Converting text from print to web publishing

Engineer Your Career website

Engineer Your Career website

Converting text from a traditional print format to a web-style format requires more than a traditional structural (substantive) edit and copy edit. The flow of a print document is linear. The same content on-screen requires a completely different navigational system.

Recently, I was given the job to edit an Engineering Careers Manual which had been written in the traditional print format and to rearrange the content for publishing online.

The project was undertaken in two phases: firstly, the development of a web-based template that included all the headings and content as it will be presented for on-screen reading, secondly, transferring content from the manuscript to the appropriate webpage of the newly-created web template. For example, website references in the printed manuscript were often repeated on several pages (very appropriate for printed documents). In the web template, these appear on one page called ‘Links’ and hyperlinks were created from different content pages to this one page. The creation of navigation bars, menus and hyperlinks to ensure easy navigation by visitors was also a significant part of this project.

A webpage from Engineer Your Career website

A webpage from Engineer Your Career website

Phase two included a complete structural edit followed by a copy edit. Whether print or online content, the editor’s role is much the same including:

  • checking consistency of the heading/text organisation and suggesting any restructuring to improve readability and navigation
  • eliminating any duplicated or repetitive text and modification of style: for example, table to prose, prose to bullet list, converting text to pull quotes (break out boxes
    making sure that the language is consistent and applicable to the target audience and  checking for gender, ethnicity, age biases
  • making changes to sentence construction, grammar, syntax, and ensuring the consistent usage of punctuation, numbers, abbreviations, use of bold, italics and other publishing devices.

And finally, as part of the Bold Type service, a project style sheet and an editorial checklist of significant issues was submitted with the newly-transformed web-ready content.

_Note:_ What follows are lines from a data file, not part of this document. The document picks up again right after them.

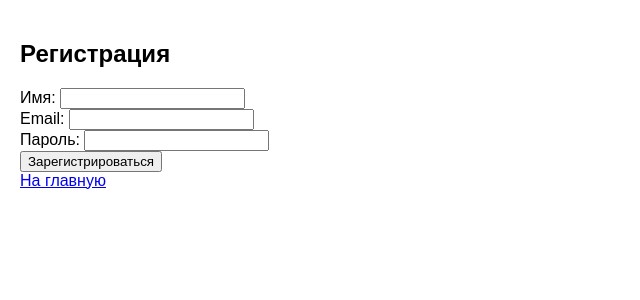
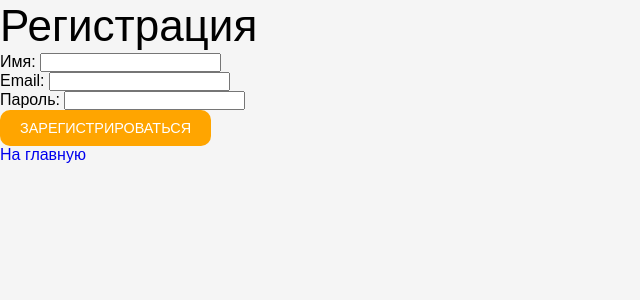
Before and after one commit to x42896/test-site-for-github, a PHP site: page /php/register.php in a window 1280 px wide. Shown: the top 300 px of the page, without its empty margins (0-640 px from the left). Run offline with PHP 8.4, Linux system fonts and the light colour scheme.

Commit message:
Создал начальную структуру HTML, CSS

```diff
--- a/css/style.css
+++ b/css/style.css
@@ -1,9 +1,160 @@
-body {
-    font-family: Arial, sans-serif;
+/* ----------------------------------------------------- */
+/* Общие стили */
+/* ----------------------------------------------------- */
+* {
     margin: 0;
-    padding: 20px;
+    padding: 0;
+    box-sizing: border-box;
 }
 
+:root {
+    /* Цвета */
+    --light-black-h: #0f0f0fe0;
+    --light-black-p: #1b1b1be0;
+
+    --light-white-bg: #f5f5f5;
+
+    /* Шрифты */
+    --font-main: Arial, sans-serif;
+
+    /* Отступы */
+    --space: 1.5rem;
+}
+
+html {
+  scroll-behavior: smooth;
+}
+
+body {
+    font-size: 16px;
+    font-family: var(--font-main);
+    color: var(--light-black);
+    background-color: var(--light-white-bg);
+}
+
+h1 {
+    font-size: 3rem;
+    font-family: Arial, Helvetica, sans-serif;
+    line-height: 1.2;
+    font-weight: 500;
+}
+
+h2 {
+    font-size: 2.75rem;
+    line-height: 1.2;
+    font-weight: 500;
+}
+
+h3 {
+    font-size: 1.5rem;
+    line-height: 1.2;
+    font-weight: 500;
+}
+
+p {
+    font-size: 1rem;
+    font-weight: 300;
+    color: var(--light-black-p);
+}
+
+ul, ol {
+  list-style: none;
+  text-decoration: none;
+  font-style: normal
+}
+
+a {
+    font-weight: 300;
+    text-decoration: none;
+    font-style: normal
+}
+
+img {
+    width: 100%;
+    height: 100%;
+    object-fit: cover;
+
+    pointer-events: all;
+    user-select: none;
+    -webkit-user-drag: none;
+    -moz-user-drag: none;
+    -o-user-drag: none;
+}
+
+svg {
+    vertical-align: middle;
+}
+
+button, .btn {
+    display: inline-block;
+    padding: 10px 20px;
+    border-radius: 10px;
+    border: none;
+    font-size: 0.9rem;
+    text-transform: uppercase;
+    white-space: nowrap;
+    color: white;
+    background-color: orange;
+    transition: 0.1s;
+    cursor: pointer;
+}
+
+button:hover, .btn:hover {
+    background-color: darkorange;
+    -webkit-box-shadow: 4px 4px 8px 0px rgba(0, 0, 0, 0.09);
+    -moz-box-shadow: 4px 4px 8px 0px rgba(0, 0, 0, 0.09);
+    box-shadow: 4px 4px 8px 0px rgba(0, 0, 0, 0.09);
+    transform: scale(1.1);
+}
+
+.container {
+    max-width: 1500px;
+    width: 100%;
+    padding: 0 var(--space);
+    margin: 0 auto;
+}
+
+
+/* ----------------------------------------------------- */
+/* Общие стили для медиа Desktop First */
+/* ----------------------------------------------------- */
+
+/* 1399px и меньше */
+@media (max-width: 1399px) {
+  .container { max-width: 1320px; }
+}
+
+/* 1199px и меньше */
+@media (max-width: 1199px) {
+  .container { max-width: 1140px; }
+}
+
+/* 991px и меньше */
+@media (max-width: 991px) {
+  .container { max-width: 960px; }
+}
+
+/* 767px и меньше */
+@media (max-width: 767px) {
+  .container { max-width: 720px; padding: 0 10px; }
+}
+
+/* 575px и меньше */
+@media (max-width: 575px) {
+  .container { max-width: 100%; }
+}
+
+
+
+
+
+
+
+
+
+/* ----------------------------------------------------- */
+/* Верх сайта */
+/* ----------------------------------------------------- */
 header {
     background-color: #f0f0f0;
     padding: 10px;
@@ -16,7 +167,17 @@ nav a {
     color: #333;
 }
 
-main {
-    max-width: 800px;
-    margin: 0 auto;
-}
+
+
+
+
+
+
+
+
+/* ----------------------------------------------------- */
+/* Основной контент */
+/* ----------------------------------------------------- */
+/* main {
+
+} */
```
Also changed, not shown: index.html (+22 -6 lines).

Contact Sue Stevens at Bold Type for a quote editing print manuscripts, online content or converting text from print to the web.